On the other hand, social movements do not need any structures and can rapidly influence people into uprising through whatsapp, facebook, twitter or Youtube.
The absence of the need to be accountable makes these channels of communication ideal means of stirring subversive activities.
This is the kind of an anarchic setup these regime change advocates consider suitable in order to thrive.
There is the danger of dismissing the ideas mooted at this meeting as just a talk show.
It cannot be so for this was a gathering sponsored by regime change giants like America’s National Endowment for Democracy (NED) and Britain’s Chatham House and Crisis in Zimbabwe Coalition.
NED and Chatham House are notorious for interfering in the internal affairs of sovereign states.
But even before this, we had alerted our readers about how social media was being used by our own artistes as a means of denigrating our Government.
We would not have minded if this onslaught was a result of the artistes’ genuine concerns.
Regrettably, it’s not.
Instead, they are being used by foreign imperialists whose interest is to install a puppet regime so that they can continue milking our natural resources with impunity.
We have, in our previous editions, shown how characters like Cde Fatso and Silvanos Mudzvova have displayed fearful bravery in their attempts to provoke the Government into action.
They are no different from other rabble-rousers like Promise Mkwananzi and Evan Mawarire and their social movements.
But if the ‘resolutions’ passed at the just ended SAPES conference are anything to go by, then ‘we ain’t seen nothing yet’.

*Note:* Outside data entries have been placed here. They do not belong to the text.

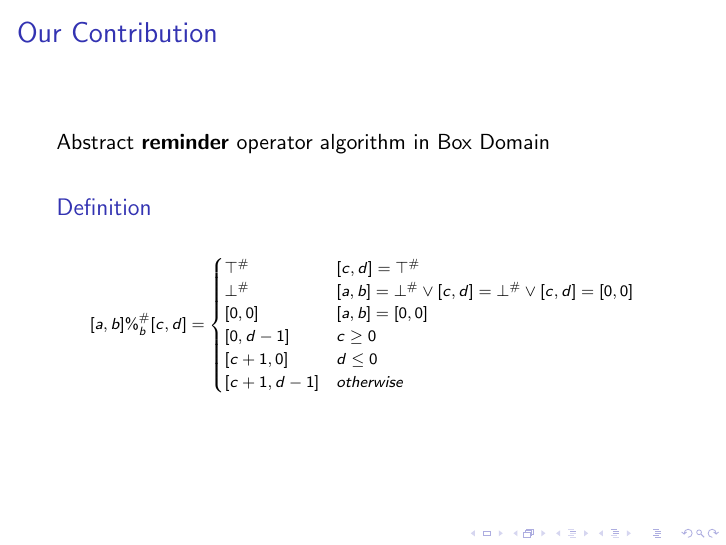
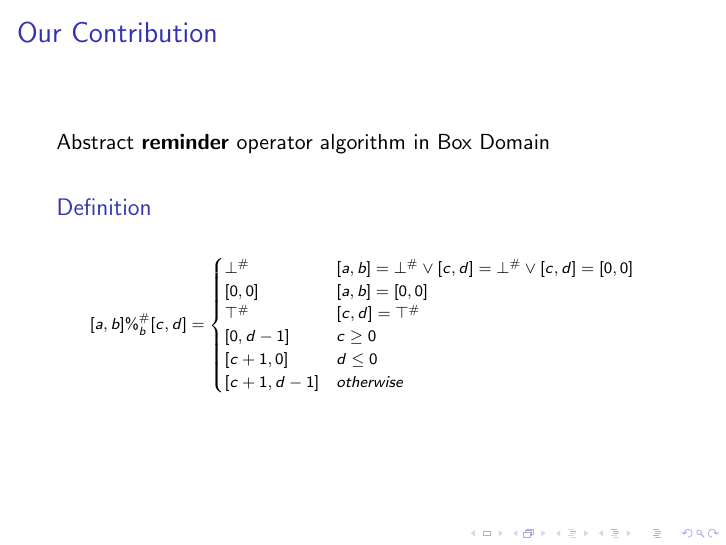
Before and after one commit to BottCode/SoftwareVerificationProjectPresentation, LaTeX slides (presentation/example.tex): page 12 of 20. Compiled offline with pdfLaTeX; a LaTeX package or settings file that is missing is left out.

Commit message:
fix sul remainder

```diff
--- a/presentation/example.tex
+++ b/presentation/example.tex
@@ -136,9 +136,9 @@
 		\scriptsize
 		\[ [a,b] \%_{b}^\# [c,d] =
 		\begin{cases}
-		\top^\# & [c,d] = \top^\# \\
 		\bot^\# & [a,b] = \bot^\# \lor [c,d] = \bot^\# \lor [c,d] = [0,0] \\
 		[0,0] & [a,b] = [0,0] \\
+		\top^\# & [c,d] = \top^\# \\
 		[0,d-1] & c \geq 0\\
 		[c+1,0] & d \leq 0 \\
 		[c+1,d-1] & otherwise
```
Also changed, not shown: presentation/example.pdf.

For when this succeeded in the 2011 Arab Springs and Libya, people woke up one day to find their legitimate governments overthrown.
Not only that.
But many lives were lost as well.
And the promised milk and honey that followed were disorder and anarchy instead, as witnessed in Libya today.
Of course the purpose of creating this climate of violence is two-pronged.
In the unlikely event that the puppet opposition wins at the 2018 polls, they will claim that their following is so strong that they have withstood the violence against them.
However, as expected, when they are once again thrashed, we should expect the same old song.
They will claim the elections were either rigged or were not free and fair or both.
The SAPES Trust-organised meeting last week laid the predictable ground for such an eventuality.
But first of all, we have to watch how far our country can be allowed to descend into chaos in the name of ‘democracy’, Western style.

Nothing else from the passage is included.